It’s almost time for summer fun outdoors and on the water, and that means it’s time to remember, safety first! Sea Grant programs across the nation share information and advice related to safe practices in coastal environments.
Sea Grant volunteers in three states track our changing coasts
In a changing climate, sea-level rise, storm surge and erosion all threaten our coasts’ sandy beaches. Teams of volunteer citizen scientists from New Hampshire, Maine and California Sea Grant programs are helping researchers keep a finger on the pulse of the shifting sands.
The sun is shining and the water is calm: what better way to spend a warm summer day than dropping anchor, kicking back and casting a line? Every year, tens of millions of people flock to U.S. coasts to enjoy recreational fishing and boating. Sea Grant supports the recreational fishing and boating enthusiasts and industries by providing resources that teach people learn how to fish and boat, help boaters and anglers determine when and where to go on the water, how to get the most out of their excursions while staying safe, and how to protect the environment so future generations can enjoy the same experiences.
Since the 1960s, surfers from the United States have been going to Rincón, Puerto Rico to catch the best waves of the winter season. The trend has been so consistent that the town has slowly built its economy along its approximate eight miles of beautiful coastline, now famous with tourists. Yet, as the surfing community continues to swell, the beaches get crowded, and the same waves that keep the local economy afloat also put tourists and locals at risk of losing their lives.

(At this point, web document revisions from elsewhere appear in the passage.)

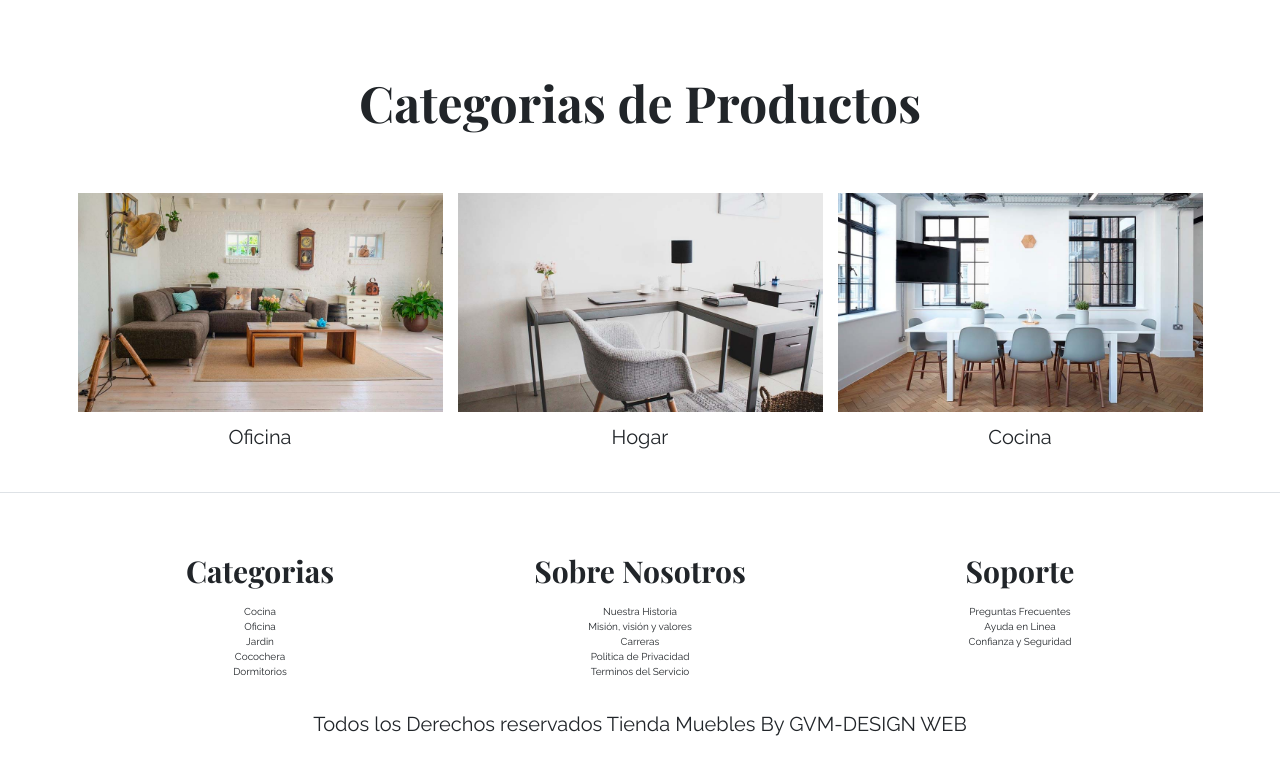
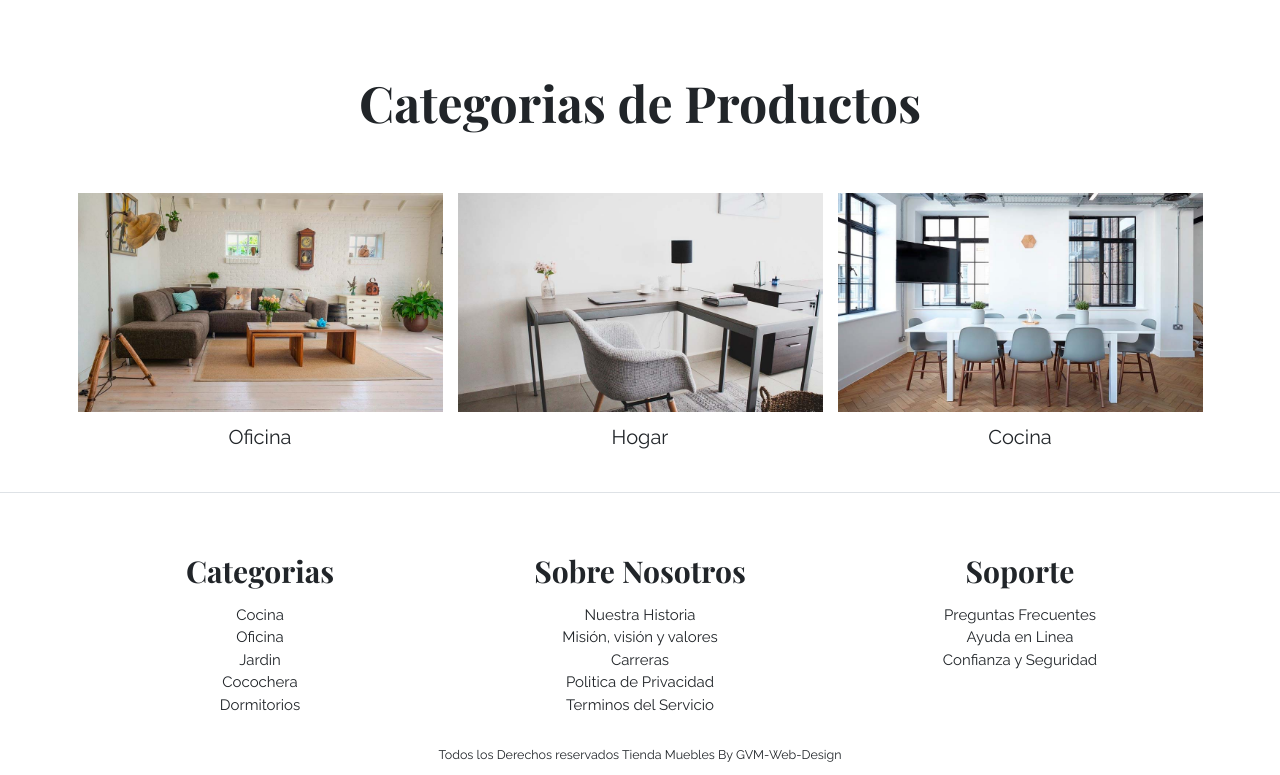
Before and after one commit to Juan-Navar/tienda-muebles, a plain HTML site: page index.html in a window 1280 px wide. Shown: the part 2604-3379 px from the top of the page. Before the commit the page ends 3353 px from the top, so only its background shows below. Drawn offline with nearby package versions, Linux system fonts and the light colour scheme.

Commit message:
ajustes del footer

```diff
--- a/index.html
+++ b/index.html
@@ -139,7 +139,7 @@
             <div class="row">
                 <div class="col-md-4 mb-4 mb-md-0 text-center">
                     <h3 class="mb-4">Categorias</h3>
-                    <nav class="d-flex flex-column">
+                    <nav class="d-flex flex-column fs-4">
                         <a class="text-dark text-decoration-none" href="">Cocina</a>
                         <a class="text-dark text-decoration-none" href="">Oficina</a>
                         <a class="text-dark text-decoration-none" href="">Jardin</a>
@@ -150,7 +150,7 @@
                 </div>
                 <div class="col-md-4 mb-4 mb-md-0 text-center">
                     <h3 class="mb-4">Sobre Nosotros</h3>
-                    <nav class="d-flex flex-column">
+                    <nav class="d-flex flex-column fs-4">
                         <a class="text-dark text-decoration-none" href="">Nuestra Historia</a>
                         <a class="text-dark text-decoration-none" href="">Misión, visión y valores</a>
                         <a class="text-dark text-decoration-none" href="">Carreras</a>
@@ -161,7 +161,7 @@
                 </div>
                 <div class="col-md-4 mb-4 mb-md-0 text-center">
                     <h3 class="mb-4">Soporte</h3>
-                    <nav class="d-flex flex-column">
+                    <nav class="d-flex flex-column fs-4">
                         <a class="text-dark text-decoration-none" href="">Preguntas Frecuentes</a>
                         <a class="text-dark text-decoration-none" href="">Ayuda en Linea</a>
                         <a class="text-dark text-decoration-none" href="">Confianza y Seguridad</a>
@@ -170,8 +170,9 @@
                 </div>
 
             </div>
-
-            <p class="text-dark text-center mt-5 fs-2">Todos los Derechos reservados Tienda Muebles By GVM-DESIGN WEB</p>
+            <div class="d-flex justify-content-center ">
+                <p class="text-dark text-center mt-5 fs-5">Todos los Derechos reservados Tienda Muebles By GVM-Web-Design</p>
+            </div>
 
         </div>
 
```
Also changed, not shown: assets/logo-50.jpeg (added).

Working waterfronts in South Carolina are hotspots for tourists to enjoy the local seafood and immerse themselves in nature. This has not always been the case, however, with most waterfronts historically focused around commercial businesses and industry. While some communities embrace this change towards a more recreational focus, others fear that commercial fishing and the “traditional identity” of the town will suffer.